Professor, Experimental Particle Physics, Department of Physics
Ph.D., Physics, Harvard University
B.A., Physics, University of Cambridge
Particle physics attempts to understand the fundamental forces of nature, their interactions and their role in the evolution of the universe. The culmination of many decades of work by the particle physics community is the Standard Model of particle physics. The application of this theory to the high energy density conditions of the early universe leads to an understanding of the evolution of the universe. However, there are inconsistencies and puzzles in both the Standard Model and in reconciling observations of the current universe with our understanding of its evolution. These include the mechanism for generating mass, the inclusion of gravity into a consistent quantum theory, the preponderance of matter over anti-matter, and the fact that we can account for only a small fraction of the mass and energy of the Universe. The solutions to these puzzles require the introduction of new particles. Dr. Jessop’s research focuses on the experimental searches for evidence of these new particles using high energy particle collisions that recreate the conditions of the early universe.
Relevant Energy Publications
- "Performance and Operation of the CMS Electromagnetic Calorimeter," The CMS Collaboration. JINST 5, T03010 (2010) 39pp.
- “Measurement of the Branching Fraction and Photon Energy Moments of B → Xs γ and ACP(B → Xs+d γ)” BaBar Collaboration, B. Aubert et al. Phys.
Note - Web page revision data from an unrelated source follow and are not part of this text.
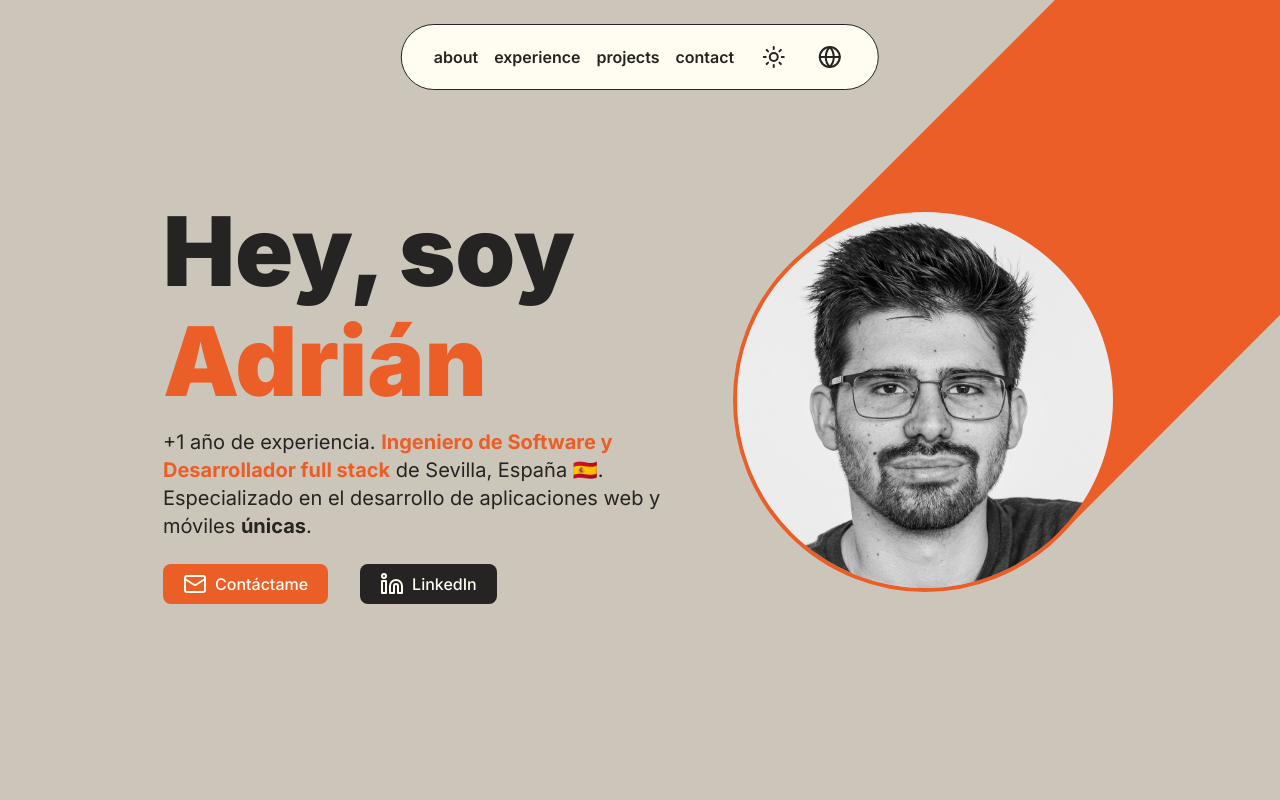
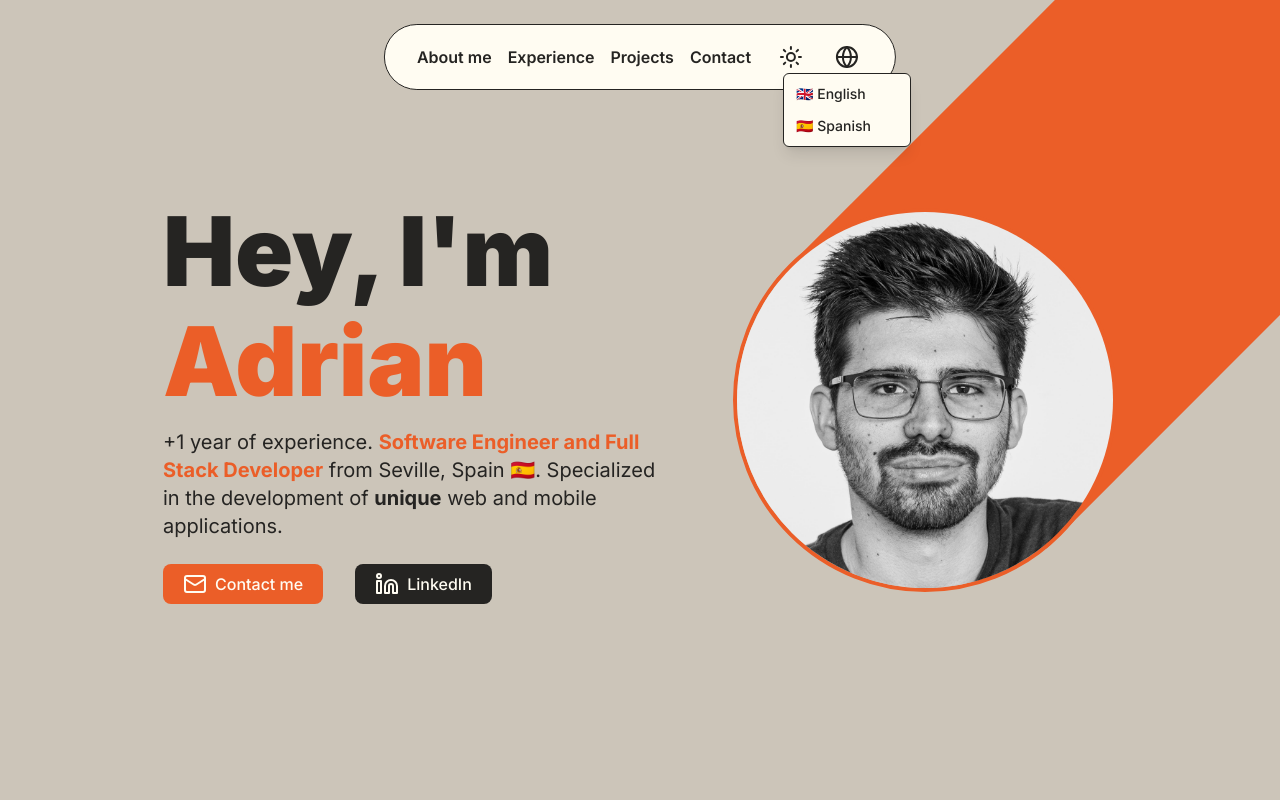
Before and after one commit to adrgarcha/portfolio, a Next.js app: page / in a window 1280 px wide. Both pictures are taken after a click on the button 830 px from the left and 57 px from the top of the page. Shown: the top 800 px of the page. Built offline with nearby package versions, Linux system fonts and the light colour scheme; no server answers.

Commit message:
feat: add english and language switcher

```diff
--- a/components/footer.tsx
+++ b/components/footer.tsx
@@ -1,12 +1,21 @@
+'use client';
+
+import { useTranslations } from 'next-intl';
 import Link from 'next/link';
 
 export default function Footer() {
+   const t = useTranslations();
+
    return (
       <footer className="flex justify-between mb-3 md:mb-5 font-medium text-xs">
-         <p>© {new Date().getFullYear()}. Todos los derechos reservados</p>
+         <p>
+            {t('footer.copyright', {
+               date: new Date().getFullYear(),
+            })}
+         </p>
          <div className="flex gap-x-3 md:gap-x-8">
-            <Link href="/#about">Sobre mí</Link>
-            <Link href="mailto:garciachaveroadrian@gmail.com">Contacto</Link>
+            <Link href="/#about">{t('navbar.about')}</Link>
+            <Link href="mailto:garciachaveroadrian@gmail.com">{t('navbar.contact')}</Link>
          </div>
       </footer>
    );
--- a/components/navbar.tsx
+++ b/components/navbar.tsx
@@ -1,11 +1,15 @@
 'use client';
 
-import { links } from '@/lib/constants';
+import { links, locales } from '@/lib/constants';
+import { setUserLocale } from '@/lib/locale';
+import * as DropdownMenu from '@radix-ui/react-dropdown-menu';
 import { Globe, Moon, Sun } from 'lucide-react';
+import { useTranslations } from 'next-intl';
 import { useTheme } from 'next-themes';
 import Link from 'next/link';
 
 export default function Navbar() {
+   const t = useTranslations('navbar');
    const { theme, setTheme } = useTheme();
 
    return (
@@ -14,7 +18,7 @@ export default function Navbar() {
             <ul className="flex items-center gap-x-2 md:gap-x-4 font-semibold text-xs md:text-base">
                {links.map(link => (
                   <li key={link.id}>
-                     <Link href={link.url}>{link.label}</Link>
+                     <Link href={link.url}>{t(link.label)}</Link>
                   </li>
                ))}
             </ul>
@@ -23,9 +27,26 @@ export default function Navbar() {
                className="p-1 [&>svg]:size-4 [&>svg]:md:size-6 rounded-full hover:bg-black/10 transition-colors">
                {theme === 'light' ? <Sun /> : <Moon />}
             </button>
-            <button className="p-1 rounded-full hover:bg-black/10 transition-colors">
-               <Globe className="size-4 md:size-6" />
-            </button>
+            <DropdownMenu.Root>
+               <DropdownMenu.Trigger asChild>
+                  <button className="p-1 rounded-full hover:bg-black/10 transition-colors">
+                     <Globe className="size-4 md:size-6" />
+                  </button>
+               </DropdownMenu.Trigger>
+               <DropdownMenu.Portal>
+                  <DropdownMenu.Content className="z-20 min-w-32 rounded-md border border-secondary dark:border-tertiary bg-foreground p-1 shadow-lg">
+                     {locales.map(locale => (
+                        <DropdownMenu.Item
+                           key={locale.id}
+                           className="relative rounded-sm px-2 py-1.5 text-sm outline-none hover:bg-black/10 transition-colors">
+                           <button onClick={() => setUserLocale(locale.value)} className="w-full text-left">
+                              <p className="font-medium dark:text-tertiary">{t(locale.label)}</p>
+                           </button>
+                        </DropdownMenu.Item>
+                     ))}
+                  </DropdownMenu.Content>
+               </DropdownMenu.Portal>
+            </DropdownMenu.Root>
          </nav>
       </header>
    );
--- a/components/sections/about.tsx
+++ b/components/sections/about.tsx
@@ -1,24 +1,34 @@
+'use client';
+
 import { Mail } from 'lucide-react';
+import { useTranslations } from 'next-intl';
 import Image from 'next/image';
 import Button from '../button';
 import LinkedIn from '../icons/linkedin';
 
 export default function About() {
+   const t = useTranslations('about');
+   const tButton = useTranslations('button');
+
    return (
       <section className="min-h-screen flex flex-col md:flex-row items-center justify-around gap-y-24 pb-12 md:pb-0" id="about">
          <div className="mt-16 mb-10 md:mt-0 md:mb-0">
             <h1 className="text-7xl md:text-8xl font-black !leading-[1.15] md:w-[425px] text-center md:text-left">
-               Hey, soy <span className="text-primary">Adrián</span>
+               {t.rich('title', {
+                  name: chunks => <span className="text-primary">{chunks}</span>,
+               })}
             </h1>
             <p className="mt-3 mb-6 md:text-xl leading-snug w-96 md:w-[500px] text-center md:text-left">
-               +1 año de experiencia. <b className="text-primary">Ingeniero de Software y Desarrollador full stack</b> de Sevilla, España 🇪🇸.
-               Especializado en el desarrollo de aplicaciones web y móviles <b>únicas</b>.
+               {t.rich('description', {
+                  career: chunks => <b className="text-primary">{chunks}</b>,
+                  unique: chunks => <b>{chunks}</b>,
+               })}
             </p>
             <div className="flex items-center justify-center md:justify-normal gap-x-8">
                <a href="mailto:garciachaveroadrian@gmail.com">
                   <Button>
                      <Mail />
-                     Contáctame
+                     {tButton('contact')}
                   </Button>
                </a>
                <a href="https://www.linkedin.com/in/adrian-garcia-chavero/" target="_blank">
--- a/components/sections/contact.tsx
+++ b/components/sections/contact.tsx
@@ -1,18 +1,22 @@
+'use client';
+
 import { Mail } from 'lucide-react';
+import { useTranslations } from 'next-intl';
 import Button from '../button';
 
 export default function Contact() {
+   const t = useTranslations('contact');
+   const tButton = useTranslations('button');
+
    return (
       <section className="relative md:grid md:grid-cols-5 md:grid-rows-2 pt-12 md:pt-24 pb-16 md:pb-20 md:px-6" id="contact">
-         <p className="md:col-span-5 font-black text-3xl md:text-6xl text-center md:text-left w-[360px] md:w-[725px] mx-auto md:mx-0">
-            Estoy siempre abierto a nuevas oportunidades y proyectos
-         </p>
+         <p className="md:col-span-5 font-black text-3xl md:text-6xl text-center md:text-left w-[360px] md:w-[725px] mx-auto md:mx-0">{t('title')}</p>
          <Arrow />
          <div className="flex justify-center mt-8 md:mt-16">
             <a href="mailto:garciachaveroadrian@gmail.com">
                <Button>
                   <Mail />
-                  Contáctame
+                  {tButton('contact')}
                </Button>
             </a>
          </div>
--- a/components/sections/experience.tsx
+++ b/components/sections/experience.tsx
@@ -1,17 +1,21 @@
+'use client';
+
 import { BriefcaseBusiness } from 'lucide-react';
+import { useTranslations } from 'next-intl';
 
 export default function Experience() {
+   const t = useTranslations('experience');
+
    return (
       <section className="py-12 md:pt-24 md:pb-20" id="experience">
          <div className="relative flex items-center justify-center gap-x-4 py-4 dark:text-tertiary">
             <BriefcaseBusiness className="size-6 md:size-10" />
-            <h2 className="font-bold text-xl md:text-4xl">Experiencia laboral</h2>
+            <h2 className="font-bold text-xl md:text-4xl">{t('title')}</h2>
             <div className="absolute w-screen h-[40px] md:h-[72px] mr-12 md:mr-64 bg-foreground border border-l-0 border-secondary rounded-lg rounded-l-none -z-10" />
          </div>
          <div className="grid md:flex grid-rows-2 grid-flow-col md:justify-center gap-x-10 md:gap-x-24 mt-10">
-            <ExperienceSection role="Tech Lead" company="Golgorio" period="Sept. 2024 - Dic. 2024" className="md:text-right mt-16 md:mt-14">
-               Lideré el desarrollo completo, tanto backend como frontend, de una aplicación móvil con React Native para la organización de partidos
-               de fútbol que cuenta con más de 700 usuarios activos.
+            <ExperienceSection role={t('first.role')} company="Golgorio" period={t('first.period')} className="md:text-right mt-16 md:mt-14">
+               {t('first.description')}
             </ExperienceSection>
             <div className="relative w-3 h-[618px] border-r border-l border-secondary dark:border-secondary/30 row-span-2 order-first md:order-none">
                <div className="absolute flex items-center left-1/2 -translate-x-1/2 mt-16">
@@ -23,9 +27,8 @@ export default function Experience() {
                   <div className="absolute w-12 md:w-24 h-px bg-secondary dark:bg-secondary/30 -z-10" />
                </div>
             </div>
-            <ExperienceSection role="Desarrollador full stack" company="Guadaltel" period="Nov. 2023 - Jul. 2024" className="mt-2 md:mt-[19.65rem]">
-               Trabajé en el mantenimiento y mejora continua de una aplicación web para las administraciones públicas utilizada por miles de usuarios.
-               Colaboré con un equipo de desarrollo para desarrollar las tareas.
+            <ExperienceSection role={t('second.role')} company="Guadaltel" period={t('second.period')} className="mt-2 md:mt-[19.65rem]">
+               {t('second.description')}
             </ExperienceSection>
          </div>
       </section>
--- a/components/sections/projects.tsx
+++ b/components/sections/projects.tsx
@@ -1,4 +1,7 @@
+'use client';
+
 import { Code2, Link } from 'lucide-react';
+import { useTranslations } from 'next-intl';
 import Image from 'next/image';
 import Button from '../button';
 import AmazonWebServices from '../icons/aws';
@@ -11,11 +14,14 @@ import TailwindCSS from '../icons/tailwind';
 import TypeScript from '../icons/typescript';
 
 export default function Projects() {
+   const t = useTranslations('projects');
+   const tButton = useTranslations('button');
+
    return (
       <section className="py-12 md:pt-24 md:pb-20" id="projects">
          <div className="relative flex items-center justify-center gap-x-4 py-4 dark:text-tertiary">
             <Code2 className="size-6 md:size-10" />
-            <h2 className="font-bold text-xl md:text-4xl">Proyectos</h2>
+            <h2 className="font-bold text-xl md:text-4xl">{t('title')}</h2>
             <div className="absolute w-screen h-[40px] md:h-[72px] ml-12 md:ml-64 bg-foreground border border-r-0 border-secondary rounded-lg rounded-r-none -z-10" />
          </div>
          <div className="flex flex-col items-center gap-y-10 md:gap-y-16 mt-10 md:mt-16 mx-2 md:mx-32">
@@ -28,7 +34,7 @@ export default function Projects() {
                   className="w-96 h-64 border border-secondary dark:border-secondary/30 rounded-lg"
                />
                <div>
-                  <h3 className="font-semibold text-2xl md:text-3xl">Golgorio - App para la organización de partidos</h3>
+                  <h3 className="font-semibold text-2xl md:text-3xl">{t('first.name')}</h3>
                   <div className="flex gap-x-2 mt-2 md:mt-3 mb-4">
                      <TechBadge backgroundColor="white">
                         <Expo />
@@ -43,10 +49,7 @@ export default function Projects() {
                         AWS
                      </TechBadge>
                   </div>
-                  <p className="text-sm md:text-base">
-                     Aplicación móvil para organizar partidos de fútbol en Sevilla y encontrar equipos contra los que competir. Creada desde cero
-                     utilizando Expo y utilizada por +700 usuarios y +20 pistas para reservar.
-                  </p>
+                  <p className="text-sm md:text-base">{t('first.description')}</p>
                </div>
             </section>
             <section className="flex flex-col md:flex-row gap-y-4 md:gap-x-8">
@@ -58,7 +61,7 @@ export default function Projects() {
                   className="w-96 h-64 border border-secondary dark:border-secondary/30 rounded-lg"
                />
                <div>
-                  <h3 className="font-semibold text-2xl md:text-3xl">Memify - Plataforma para la creación de memes</h3>
+                  <h3 className="font-semibold text-2xl md:text-3xl">{t('second.name')}</h3>
                   <div className="flex gap-x-2 mt-2 md:mt-3 mb-4">
                      <TechBadge backgroundColor="black" color="white">
                         <Nextjs />
@@ -73,21 +76,18 @@ export default function Projects() {
                         Cloudflare
                      </TechBadge>
                   </div>
-                  <p className="text-sm md:text-base">
-                     Plataforma web de código abierto que permite la creación de memes rápidamente a partir de plantillas dadas por R2. Distintos
-                     planes con pasarela de pago implementada con Stripe. Autenticación de usuarios. Diseñada con Figma.
-                  </p>
+                  <p className="text-sm md:text-base">{t('second.description')}</p>
                   <div className="flex gap-x-2 mt-3">
                      <a href="https://memify-delta.vercel.app" target="_blank">
                         <Button>
                            <Link />
-                           Visitar
+                           {tButton('visit')}
                         </Button>
                      </a>
                      <a href="https://github.com/adrgarcha/memify" target="_blank">
                         <Button variant="secondary">
                            <Github />
-                           Código
+                           {tButton('code')}
                         </Button>
                      </a>
                   </div>
@@ -102,7 +102,7 @@ export default function Projects() {
                   className="w-96 h-64 border border-secondary dark:border-secondary/30 rounded-lg"
                />
                <div>
-                  <h3 className="font-semibold text-2xl md:text-3xl">Mariwano - Bot de Discord de uso múltiple</h3>
+                  <h3 className="font-semibold text-2xl md:text-3xl">{t('third.name')}</h3>
                   <div className="flex gap-x-2 mt-2 md:mt-3 mb-4">
                      <TechBadge backgroundColor="#6097D5" color="white">
                         <TypeScript />
@@ -113,21 +113,18 @@ export default function Projects() {
                         MongoDB
                      </TechBadge>
                   </div>
-                  <p className="text-sm md:text-base">
-                     Bot de Discord de código abierto enfocado en el entretenimiento de los usuarios. Utilizado por múltiples servidores. Diversas
-                     funcionalidades como la moderación, reproducción de música, creación de memes, y mucho más.
-                  </p>
+                  <p className="text-sm md:text-base">{t('third.description')}</p>
                   <div className="flex gap-x-2 mt-3">
                      <a href="https://www.mariwano.dev" target="_blank">
                         <Button>
                            <Link />
-                           Visitar
+                           {tButton('visit')}
                         </Button>
                      </a>
                      <a href="https://github.com/adrgarcha/mariwano" target="_blank">
                         <Button variant="secondary">
                            <Github />
-                           Código
+                           {tButton('code')}
                         </Button>
                      </a>
                   </div>
```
Rev. Lett. 97, 171803 (2006) 8 pp hep-ex/0607071, 0207076, 0507001.